#### EXERCISE REQUIREMENTS
One line at a time, check the entries below for the word "ipynb", and copy each line that has it.

#### Image comparison data
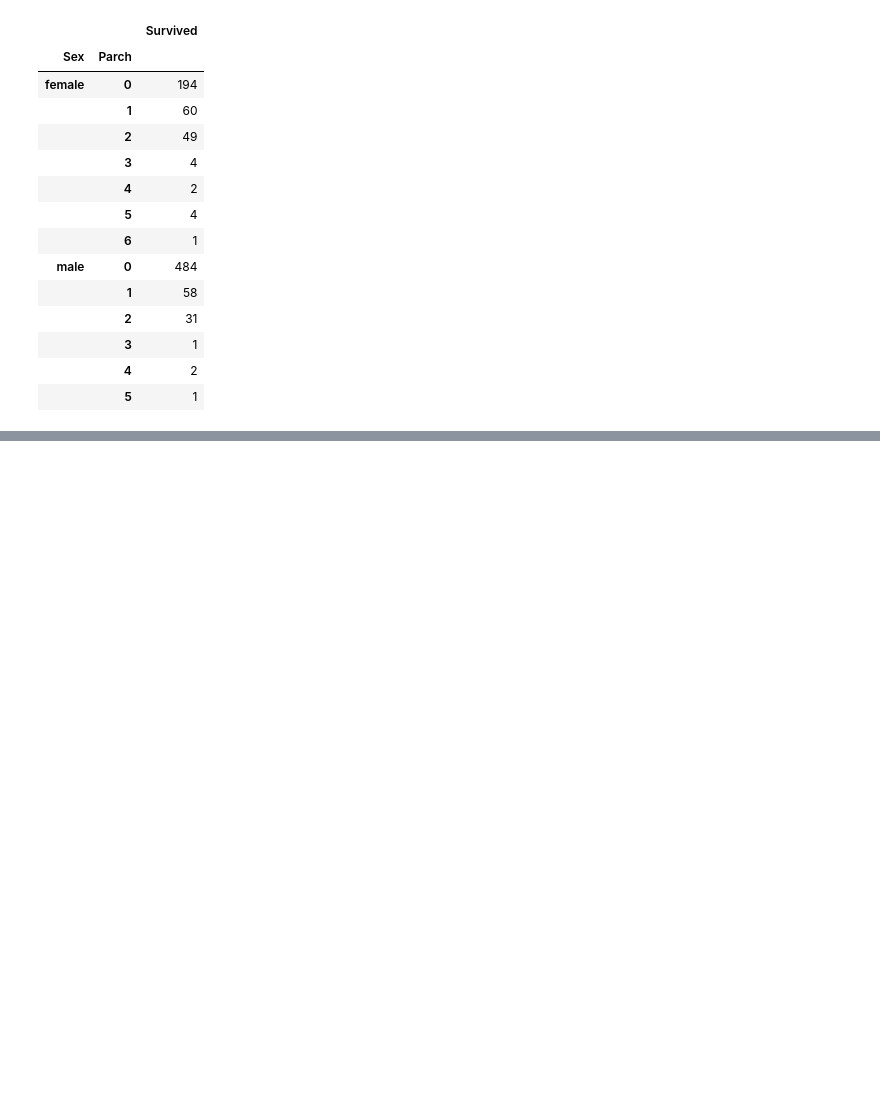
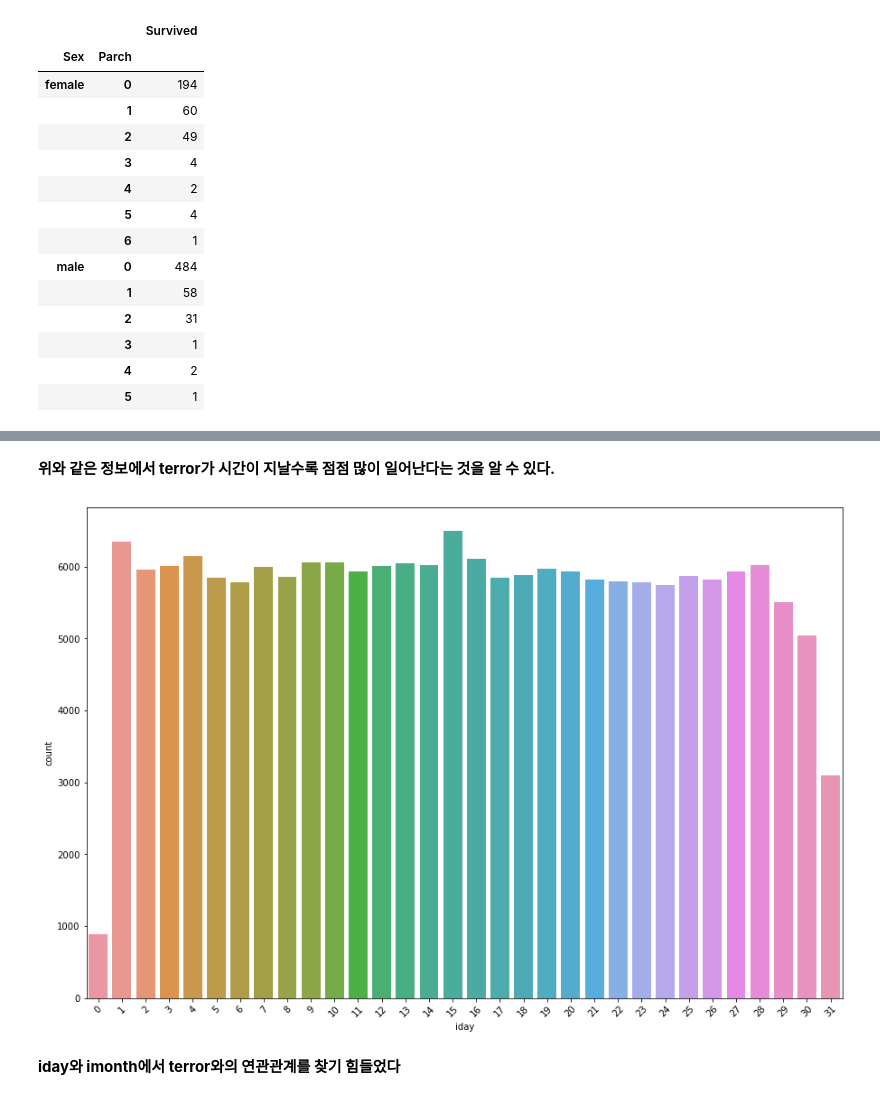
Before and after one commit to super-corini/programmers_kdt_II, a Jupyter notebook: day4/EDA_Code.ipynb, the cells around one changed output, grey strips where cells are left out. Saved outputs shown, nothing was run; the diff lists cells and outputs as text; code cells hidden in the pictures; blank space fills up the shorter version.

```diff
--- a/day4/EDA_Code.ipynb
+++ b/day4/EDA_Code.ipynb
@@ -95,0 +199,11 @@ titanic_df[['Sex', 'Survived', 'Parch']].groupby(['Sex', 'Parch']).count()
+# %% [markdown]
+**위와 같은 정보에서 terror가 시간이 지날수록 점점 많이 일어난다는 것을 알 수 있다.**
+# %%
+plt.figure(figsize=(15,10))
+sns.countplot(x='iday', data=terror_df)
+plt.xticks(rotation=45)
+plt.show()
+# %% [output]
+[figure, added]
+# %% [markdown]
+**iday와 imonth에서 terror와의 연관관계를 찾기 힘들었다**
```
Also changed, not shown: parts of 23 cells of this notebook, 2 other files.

#### SOLUTION TO THIS PROBLEM
Before and after one commit to super-corini/programmers_kdt_II, a Jupyter notebook: day4/EDA_Code.ipynb, the cells around one changed output, grey strips where cells are left out. Saved outputs shown, nothing was run; the diff lists cells and outputs as text; code cells hidden in the pictures; blank space fills up the shorter version.
--- a/day4/EDA_Code.ipynb
+++ b/day4/EDA_Code.ipynb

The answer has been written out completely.